The mediator brings the parties together face-to-face in a private and confidential setting. Each party will have the opportunity of putting forward his point of view and listening to what the other party has to say.
Unlike an arbitrator, the mediator does not impose a decision on the parties. He does not provide legal advice and would not take sides. He will not determine who is right and who is wrong in the disputes, but merely helps to facilitate settlements. The mediator will help the parties explore the strengths and weaknesses of their cases and identify possible solutions, and help them resolve the matter between themselves. The parties concerned may terminate the mediation sessions anytime during the process. If an agreement is reached, the parties will then sign the agreement which will then be binding on the parties.

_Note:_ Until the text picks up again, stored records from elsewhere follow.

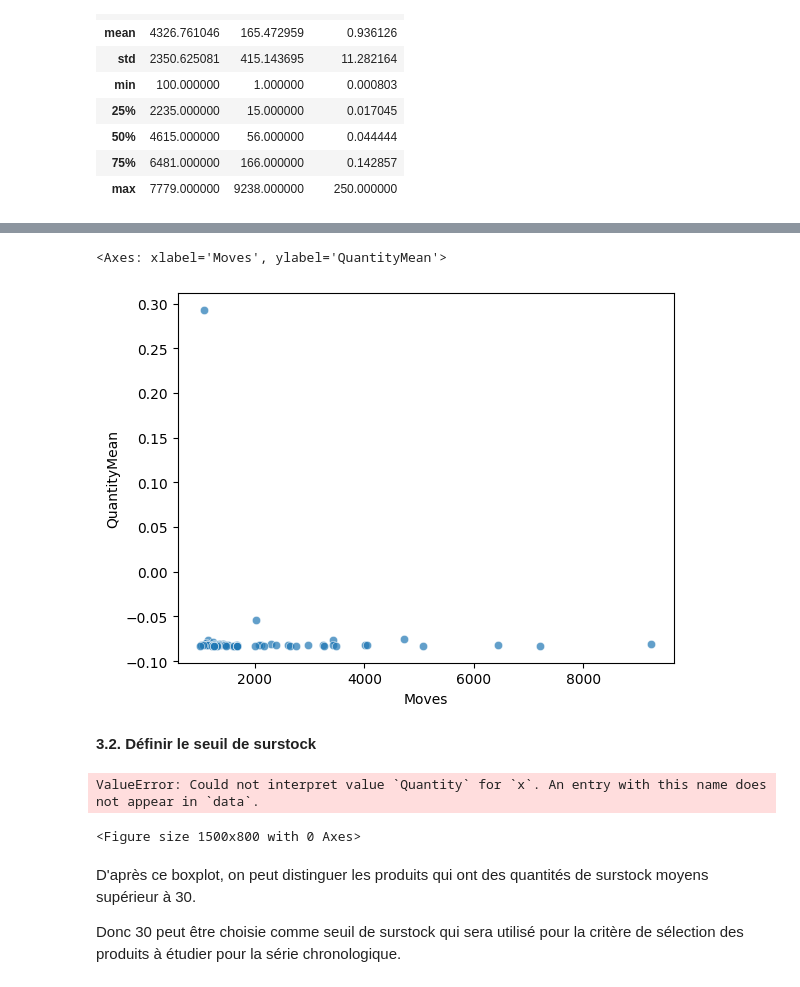
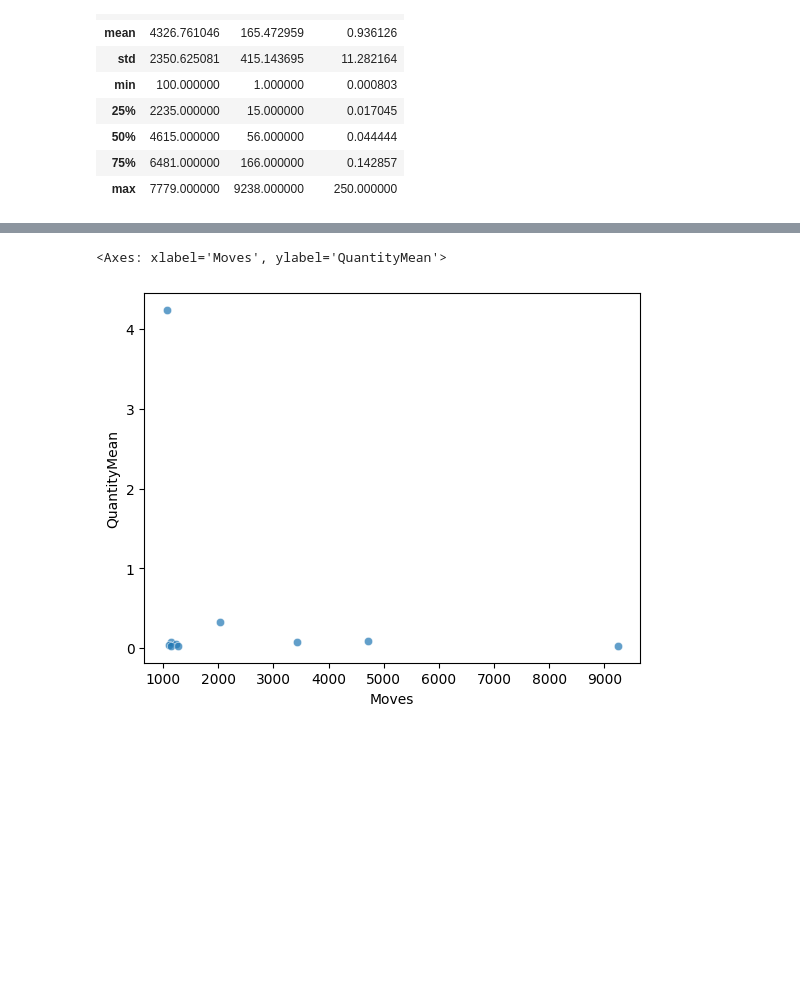
Before and after one commit to Fenokely/projetia_iasm1, a Jupyter notebook: data_process/data_process.ipynb, the cells around one changed output, grey strips where cells are left out. Drawn from its saved outputs; the diff is of its cells as text; code cells hidden in the pictures; blank space fills up the shorter version.

```diff
--- a/data_process/data_process.ipynb
+++ b/data_process/data_process.ipynb
@@ -205,9 +229,3 @@ s_2.describe()
 | 50% | 4615.000000 | 56.000000 | 0.044444 |
 | 75% | 6481.000000 | 166.000000 | 0.142857 |
 | max | 7779.000000 | 9238.000000 | 250.000000 |
-# %%
-from sklearn.preprocessing import StandardScaler
-# Normaliser les données
-scaler = StandardScaler()
-s_2[['QuantityMean']] = scaler.fit_transform(s_2[['QuantityMean']])
-s_2.head()
@@ -244,5 +305,5 @@ plt.show()
 # %%
-s_3 = s_2[(s_2['QuantityMean']<10) & (s_2['Moves']> 1000)].copy()
-s_3.head(10)
+G2 = s_2[(s_2['Moves'] > 1000) & (s_2['QuantityMean'] > 0.025)].copy()
+G2.head(10).sort_values(by='QuantityMean', ascending=False, ignore_index=True)
 # %% [output]
 |  | ProdId | Moves | QuantityMean |
@@ -271,26 +337,11 @@ s_3.describe()
 # %%
 sns.scatterplot(
-    data=s_3,
+    data=G2,
     x='Moves',
     y='QuantityMean',
     sizes=(20, 200),
     alpha=0.7
 )
 # %% [output]
 <Axes: xlabel='Moves', ylabel='QuantityMean'>
-[figure, old version]
+[figure, new version]
-# %% [markdown]
-**3.2. Définir le seuil de surstock**
-# %%
-plt.figure(figsize=(15, 8))
-sns.boxplot(x='Quantity', data=s_1)
-# figure size
-plt.xticks(ticks=range(0, int(s_1['Quantity'].max()) + 1, 10))
-plt.show()
-# %% [output]
-ValueError: Could not interpret value `Quantity` for `x`. An entry with this name does not appear in `data`.
-<Figure size 1500x800 with 0 Axes>
-# %% [markdown]
-D'après ce boxplot, on peut distinguer les produits qui ont des quantités de surstock moyens supérieur à 30.
-
-Donc 30 peut être choisie comme seuil de surstock qui sera utilisé pour la critère de sélection des produits à étudier pour la série chronologique.
```
Also changed, not shown: parts of 42 cells of this notebook.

Generally speaking, mediators are required by their Ethical and Professional Code of Practice to observe confidentiality in respect of all matters disclosed in the mediation sessions. When the parties agree to take part in mediation, they will usually be required by the mediator to sign a Mediation Agreement (i.e. an agreement to mediate) which states that all negotiations undertaken pursuant to the mediation are to be privileged and conducted on a without prejudice basis. Without prejudice means that nothing discussed can be used as evidence in any future legal proceedings.

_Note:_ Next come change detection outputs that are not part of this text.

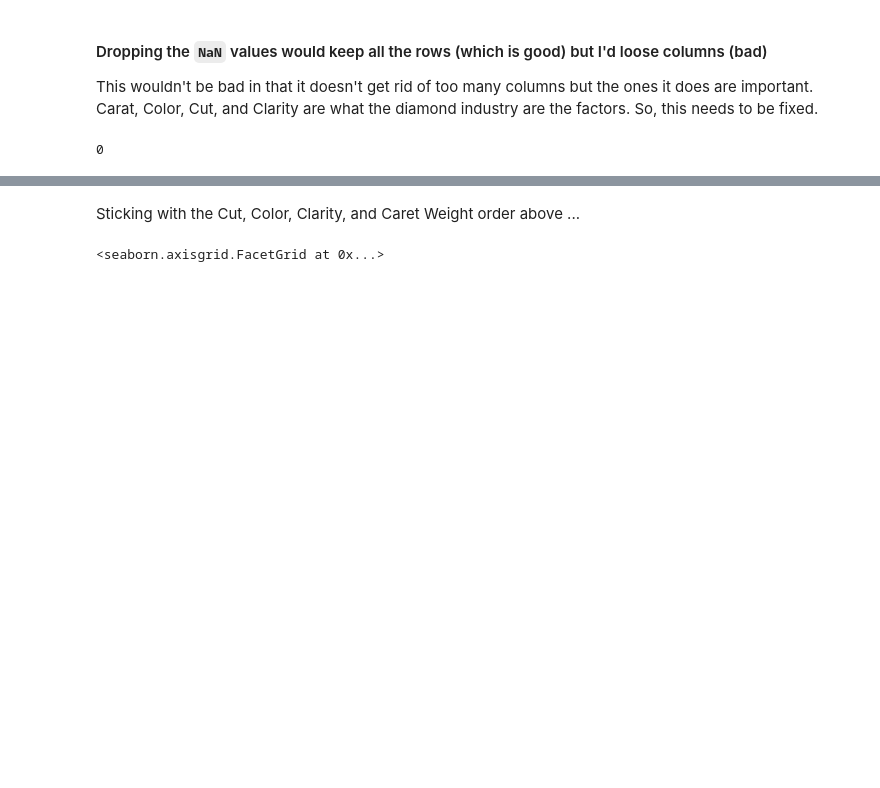
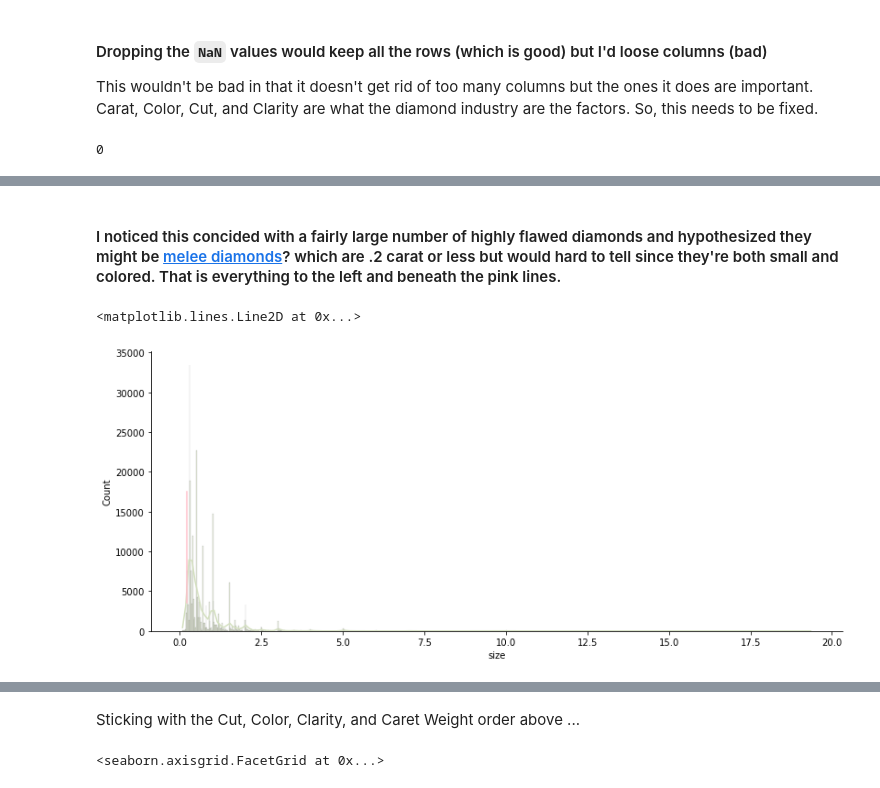
Before and after one commit to Little-PyProjects/Bees, a Jupyter notebook: Diamonds/notebook/EDA.ipynb, the cells around one changed output, grey strips where cells are left out. Cells and saved outputs as stored; diff of their text form; code cells hidden in the pictures; blank space fills up the shorter version.

```diff
--- a/Diamonds/notebook/EDA.ipynb
+++ b/Diamonds/notebook/EDA.ipynb
@@ -157,0 +177,11 @@ for col in col_list:
+# %% [markdown]
+#### I noticed this concided with a fairly large number of highly flawed diamonds and hypothesized they might be [melee diamonds](https://4cs.gia.edu/en-us/blog/melee-diamonds-tiny-diamonds-big-impact/)? which are .2 carat or less but would hard to tell since they're both small and colored. That is everything to the left and beneath the pink lines.
+# %%
+sns.set_palette(palette="ch:s=.55,rot=-.75", n_colors=14)
+
+
+sns.displot(data=df, x="size", kde=True, aspect=2.3)
+plt.axvline(.2, 0.1, 0.5,  c='pink')
+# %% [output]
+<matplotlib.lines.Line2D at 0x...>
+[figure, added]
```
Also changed, not shown: parts of 44 cells of this notebook.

Mediation is considered to be a private and confidential process on two levels. Firstly, the mediation process must be kept confidential at all times in that no third party is allowed to be privy to the proceedings. Secondly, under no circumstance should any matters discussed by one party in private sessions with the mediator be disclosed to the other party by the mediator without permission.